An article published today in Tech Times reports that Petra Tschakert, a climate scientist, believes the “world’s target of limiting to a 2°C global average temperature increase may not be enough.” Would a two-degree rise in temperatures really mean the end of the world as we know it? Earth’s history tells a different story.
Petra Tschakert, a lead author of the IPCC Fifth Assessment Report, said that the 2°C target “may pose a threat to livelihoods and.” What he doesn’t tell you is that Earth has gone through much warmer periods than we have today, and has flourished and thrived quite nicely.
“A low temperature target is the best bet to prevent severe, pervasive, and potentially irreversible impacts while allowing ecosystems to adapt naturally, ensuring food production and security, and enabling economic development to proceed in a sustainable manner,” writes Tschakert.
If that sounds like Alinksy-speak, who penned the book “Rules for Radicals,” you wouldn’t be far off the mark. Saul Alinksy’s rule #3 states, “Whenever possible, go outside the expertise of the enemy.” Meaning, most people have no idea what Tschakert just said, but it sounds like expert advice, and they are oft-repeated talking points that no one ever questions.
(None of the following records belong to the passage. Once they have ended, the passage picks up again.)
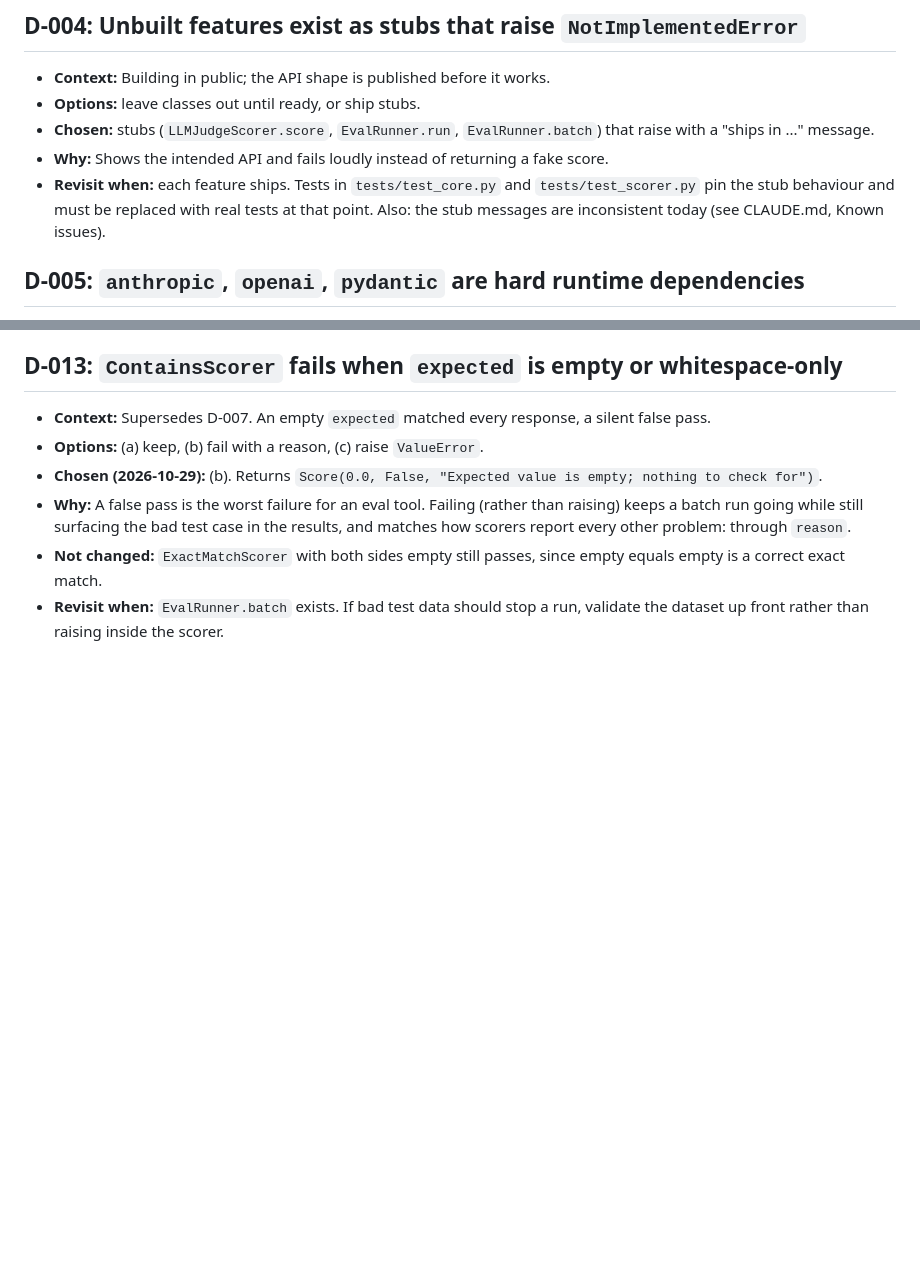
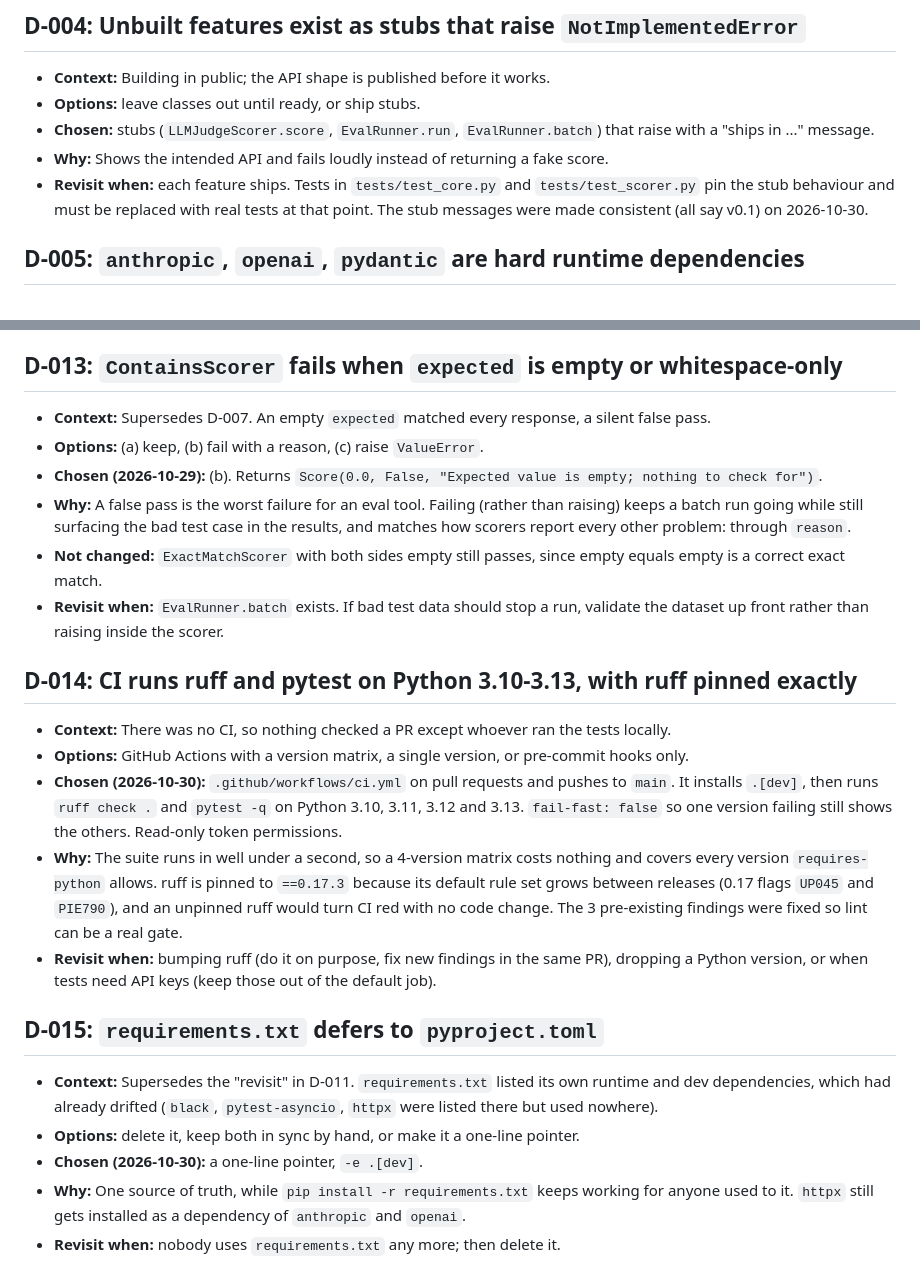
Before and after one commit to ajithjoseph/evalstack, a Markdown page: DECISIONS.md, 2 parts joined by grey strips. Rendered like a GitHub page; blank space fills up the shorter version.

```diff
--- a/DECISIONS.md
+++ b/DECISIONS.md
@@ -40,7 +40,7 @@ not from the author, so the author should correct anything that's wrong.
 - **Options:** leave classes out until ready, or ship stubs.
 - **Chosen:** stubs (`LLMJudgeScorer.score`, `EvalRunner.run`, `EvalRunner.batch`) that raise with a "ships in ..." message.
 - **Why:** Shows the intended API and fails loudly instead of returning a fake score.
-- **Revisit when:** each feature ships. Tests in `tests/test_core.py` and `tests/test_scorer.py` pin the stub behaviour and must be replaced with real tests at that point. Also: the stub messages are inconsistent today (see CLAUDE.md, Known issues).
+- **Revisit when:** each feature ships. Tests in `tests/test_core.py` and `tests/test_scorer.py` pin the stub behaviour and must be replaced with real tests at that point. The stub messages were made consistent (all say v0.1) on 2026-10-30.
 
 ## D-005: `anthropic`, `openai`, `pydantic` are hard runtime dependencies
 
@@ -110,3 +110,19 @@ not from the author, so the author should correct anything that's wrong.
 - **Why:** A false pass is the worst failure for an eval tool. Failing (rather than raising) keeps a batch run going while still surfacing the bad test case in the results, and matches how scorers report every other problem: through `reason`.
 - **Not changed:** `ExactMatchScorer` with both sides empty still passes, since empty equals empty is a correct exact match.
 - **Revisit when:** `EvalRunner.batch` exists. If bad test data should stop a run, validate the dataset up front rather than raising inside the scorer.
+
+## D-014: CI runs ruff and pytest on Python 3.10-3.13, with ruff pinned exactly
+
+- **Context:** There was no CI, so nothing checked a PR except whoever ran the tests locally.
+- **Options:** GitHub Actions with a version matrix, a single version, or pre-commit hooks only.
+- **Chosen (2026-10-30):** `.github/workflows/ci.yml` on pull requests and pushes to `main`. It installs `.[dev]`, then runs `ruff check .` and `pytest -q` on Python 3.10, 3.11, 3.12 and 3.13. `fail-fast: false` so one version failing still shows the others. Read-only token permissions.
+- **Why:** The suite runs in well under a second, so a 4-version matrix costs nothing and covers every version `requires-python` allows. ruff is pinned to `==0.17.3` because its default rule set grows between releases (0.17 flags `UP045` and `PIE790`), and an unpinned ruff would turn CI red with no code change. The 3 pre-existing findings were fixed so lint can be a real gate.
+- **Revisit when:** bumping ruff (do it on purpose, fix new findings in the same PR), dropping a Python version, or when tests need API keys (keep those out of the default job).
+
+## D-015: `requirements.txt` defers to `pyproject.toml`
+
+- **Context:** Supersedes the "revisit" in D-011. `requirements.txt` listed its own runtime and dev dependencies, which had already drifted (`black`, `pytest-asyncio`, `httpx` were listed there but used nowhere).
+- **Options:** delete it, keep both in sync by hand, or make it a one-line pointer.
+- **Chosen (2026-10-30):** a one-line pointer, `-e .[dev]`.
+- **Why:** One source of truth, while `pip install -r requirements.txt` keeps working for anyone used to it. `httpx` still gets installed as a dependency of `anthropic` and `openai`.
+- **Revisit when:** nobody uses `requirements.txt` any more; then delete it.
```
Also changed, not shown: CLAUDE.md (+11 -7 lines), 1 other file.
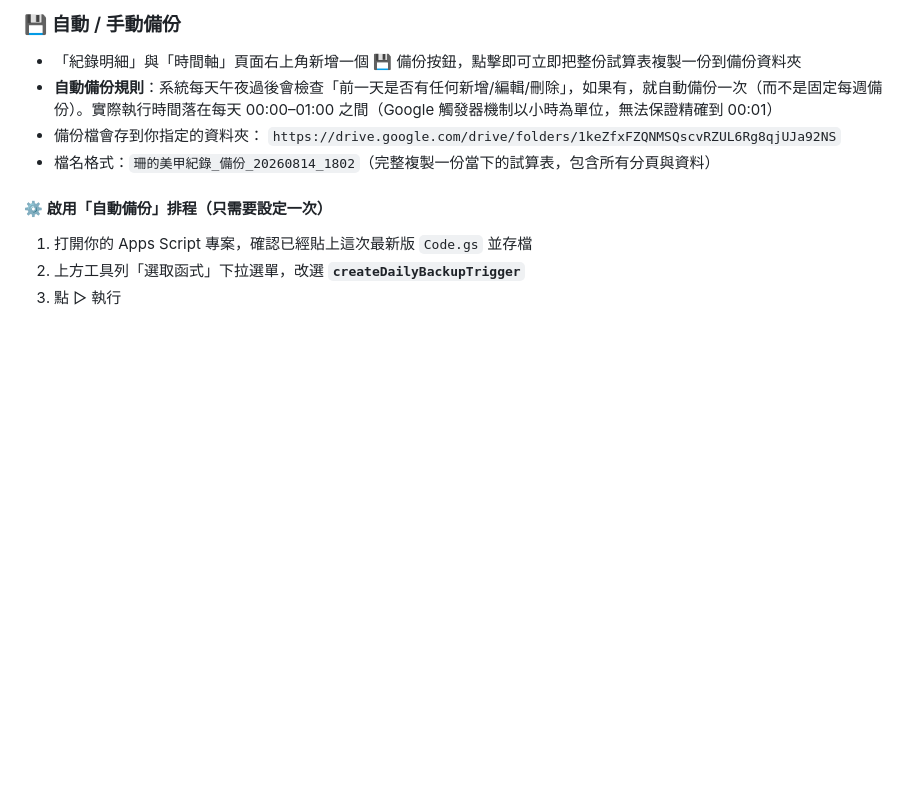
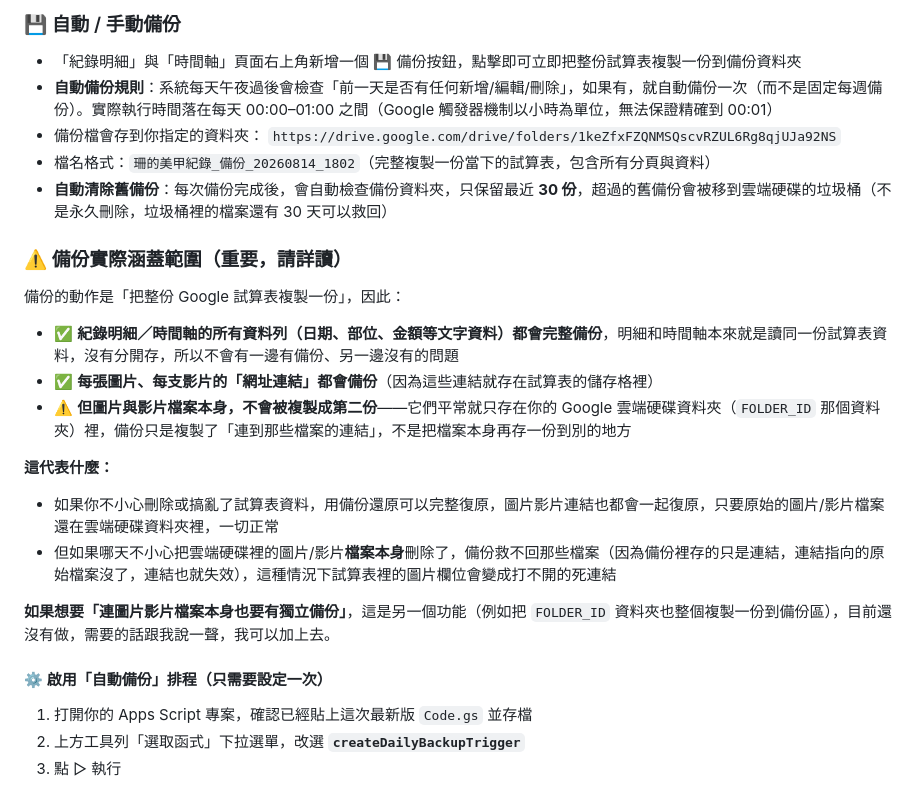
Before and after one commit to yukiishan/nail, a Markdown page: README.md, the part around the change. Drawn GitHub-style; blank space fills up the shorter version.

```diff
--- a/README.md
+++ b/README.md
@@ -154,6 +154,20 @@ nail-journal/
 - 備份檔會存到你指定的資料夾：
   `https://drive.google.com/drive/folders/1keZfxFZQNMSQscvRZUL6Rg8qjUJa92NS`
 - 檔名格式：`珊的美甲紀錄_備份_20260814_1802`（完整複製一份當下的試算表，包含所有分頁與資料）
+- **自動清除舊備份**：每次備份完成後，會自動檢查備份資料夾，只保留最近 **30 份**，超過的舊備份會被移到雲端硬碟的垃圾桶（不是永久刪除，垃圾桶裡的檔案還有 30 天可以救回）
+
+### ⚠️ 備份實際涵蓋範圍（重要，請詳讀）
+備份的動作是「把整份 Google 試算表複製一份」，因此：
+
+- ✅ **紀錄明細／時間軸的所有資料列（日期、部位、金額等文字資料）都會完整備份**，明細和時間軸本來就是讀同一份試算表資料，沒有分開存，所以不會有一邊有備份、另一邊沒有的問題
+- ✅ **每張圖片、每支影片的「網址連結」都會備份**（因為這些連結就存在試算表的儲存格裡）
+- ⚠️ **但圖片與影片檔案本身，不會被複製成第二份**——它們平常就只存在你的 Google 雲端硬碟資料夾（`FOLDER_ID` 那個資料夾）裡，備份只是複製了「連到那些檔案的連結」，不是把檔案本身再存一份到別的地方
+
+**這代表什麼：**
+- 如果你不小心刪除或搞亂了試算表資料，用備份還原可以完整復原，圖片影片連結也都會一起復原，只要原始的圖片/影片檔案還在雲端硬碟資料夾裡，一切正常
+- 但如果哪天不小心把雲端硬碟裡的圖片/影片**檔案本身**刪除了，備份救不回那些檔案（因為備份裡存的只是連結，連結指向的原始檔案沒了，連結也就失效），這種情況下試算表裡的圖片欄位會變成打不開的死連結
+
+**如果想要「連圖片影片檔案本身也要有獨立備份」**，這是另一個功能（例如把 `FOLDER_ID` 資料夾也整個複製一份到備份區），目前還沒有做，需要的話跟我說一聲，我可以加上去。
 
 #### ⚙️ 啟用「自動備份」排程（只需要設定一次）
 1. 打開你的 Apps Script 專案，確認已經貼上這次最新版 `Code.gs` 並存檔
```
We already have a living museum of what a warming world would like, and it’s all stored in fossil records and ice cores. In fact, over the last hundred years our planet’s 4.5-billion-year history has been dissected apart so thoroughly, we have a very good understanding of life in a warmer world. As you go back in time and really look at the planet’s past, the target of 2°C seems rather meaningless in the scheme of things.
First we’ll journey back to the Cretaceous period (144-66 million years ago), where CO2 was 1700 parts per million (over 4x higher than today’s 400 ppm) and the average global temperature was 4°C higher than modern levels. According to Wikipedia,
“The Cretaceous was a period with a relatively warm climate, resulting in high eustatic sea levels and creating numerous shallow inland seas. These oceans and seas were populated with now-extinct marine reptiles, ammonites and rudists, while dinosaurs continued to dominate on land. At the same time, new groups of mammals and birds, as well as flowering plants, appeared.”
This period of incredible biodiversity also ended abruptly. Not because of high CO2 levels or warmer temperatures that helped usher in the most abundant array of life ever seen, but due to a meteor strike in the Gulf of Mexico that wiped out most life on Earth.
As Anthony Watts, a meteorologist who runs the popular science blog Watts up with That?, writes in an article, “Was the Cretaceous too warm for Earth’s diverse species? Absolutely not – the Cretaceous hosted a bounty of life and biodiversity, the emergence of the first flowering plants, the first appearance of our mammal ancestors. The Dinosaurs dominated the warm Cretaceous for 80 million years, a long period during which life flourished.”
Further back in time we come to the Carboniferous period (358-299 million years ago, where CO2 was twice what it is today and the average global temperature was 0°C higher. So if CO2 levels were twice the level that they are today, why didn’t the temperature increase concomitantly?
Our journey into deep time takes us to the Cambrian period (541–485.4 million years ago), where CO2 levels were a whopping 4500 ppm, 11 times higher than today. And the mean surface temperature was a modest 21°C (69.8°F). It was only during the Neogene period (which ended about 3 million years ago) did CO2 levels drop dramatically to 280 ppm and the mean surface temperature plunged 12 degrees to 14°C (57.2°F).
All of these periods have one thing in common: rich ecosystems, abundant life forms, and a profusion of diverse, adaptable bioregions across the planet. Repeating the same talking points that we know what’s best for Earth (which doesn’t include our technological achievements) and that our ecosystems are somehow in jeopardy is nothing more than a false narrative.
Watts goes on to say that the lesson we can learn from all this is that “we have nothing to fear from CO2. And if our civilisation has any money to spare on preparations for possible disasters, we should be spending that money on building meteor defences, not on trying to curb harmless CO2 emissions.”